The Oil & Gas industry uses and generates enormous quantities of this commodity. On average, for every barrel of oil produced there are eight barrels of associated wastewater. Increasing the efficiency of water usage and improving its management is both a high priority among E&P companies and a subject of intense scrutiny for the communities in which they operate.
Drilling fluid disposal are cost prohibitive, environmentally risky and/or threaten the mechanical integrity of the well. Chemical solidification of the pit contents and disposal into a permitted commercial injection well are expensive, particularly where large quantities of high-chloride (>5,000 ppm) mud are being injected into a commercial disposal. For a typical 14,000 ft well in Western Oklahoma, it would not be unusual to spend $60,000 for either of these methods of disposal.

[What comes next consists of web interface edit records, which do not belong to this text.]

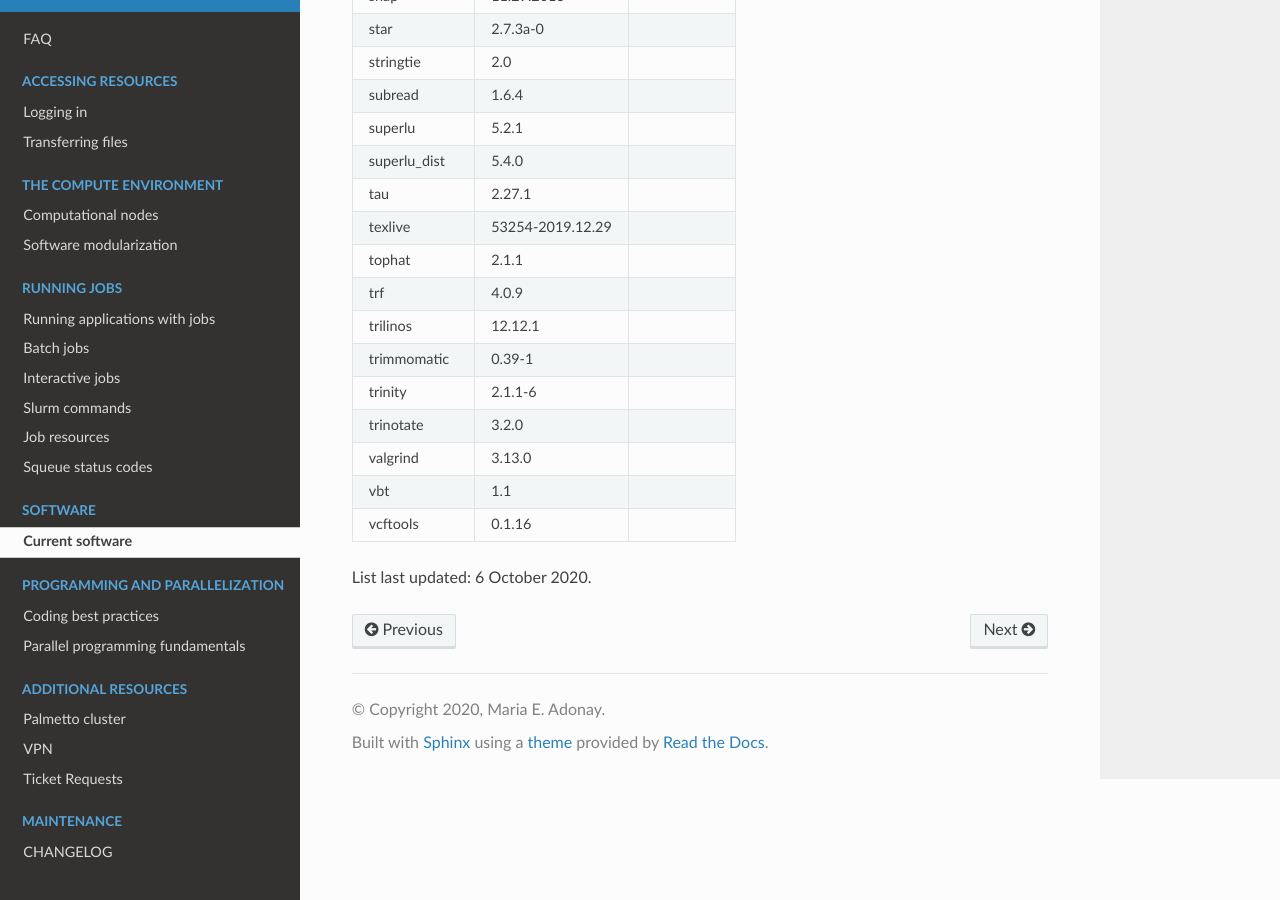
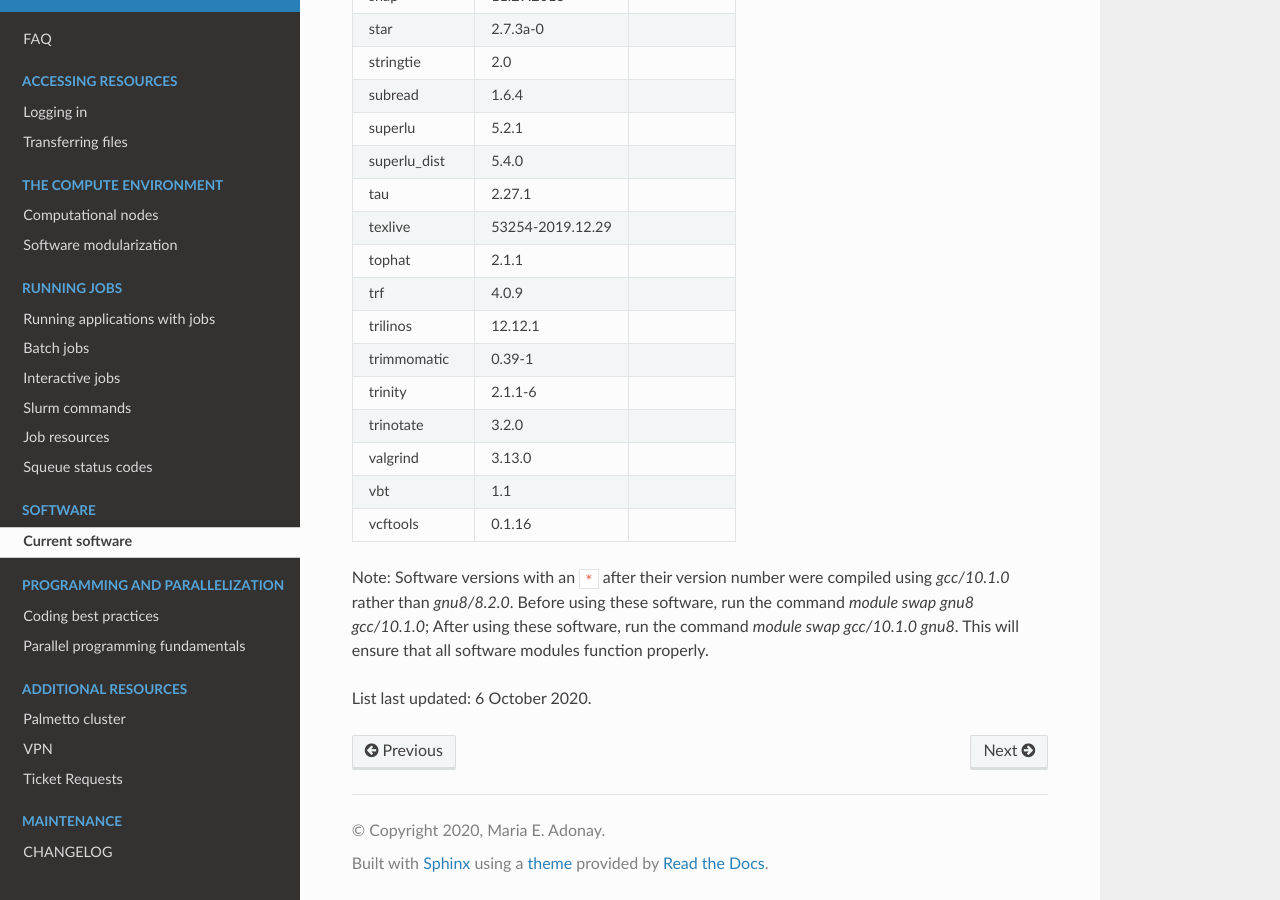
Before and after one commit to amalgamaria/secretariat, a Sphinx documentation site: the page built from docs/software/current-software.rst, in a window 1280 px wide and 900 px high, scrolled down 3883 px. Built offline with Sphinx 7.4.7 and the Read the Docs theme 2.0.0, drawn with Linux system fonts in a browser that asks for light colours; some of the changed text lies outside the part shown.

Commit message:
Add content -v2

```diff
--- a/docs/software/current-software.rst
+++ b/docs/software/current-software.rst
@@ -194,7 +194,7 @@
 +-----------------------+-----------------------+---------------------------------------------------------------+
 | py3-scipy		| 1.1.0			|								|
 +-----------------------+-----------------------+---------------------------------------------------------------+
-| R			| 3.5.0, 3.6.1, 4.0.2	|								|
+| R			| 3.5.0, 3.6.1, 4.0.2*	|								|
 +-----------------------+-----------------------+---------------------------------------------------------------+
 | recon			| 1.0.8			|								|
 +-----------------------+-----------------------+---------------------------------------------------------------+
@@ -259,4 +259,6 @@
 | vcftools		| 0.1.16		|								|
 +-----------------------+-----------------------+---------------------------------------------------------------+
 
+Note: Software versions with an ``*`` after their version number were compiled using `gcc/10.1.0` rather than `gnu8/8.2.0`. Before using these software, run the command `module swap gnu8 gcc/10.1.0`; After using these software, run the command `module swap gcc/10.1.0 gnu8`. This will ensure that all software modules function properly.
+
 List last updated: 6 October 2020.
```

Water as a drilling fluid does not qualify as a mud. If there are no hole (formation) problems that prevent its being the most economical drilling fluid; if neither the geologist, palentologist, nor production supervisor have valid objections; and if it is available, water is seldom if ever surpassed. When the formation requires, or a supervisor demands , filtrate control and / or viscosity and /or gels in the drilling fluid, a “mud” is built. Or if the fluid density required is too high for salt water alone , mud properties are required to suspend barites.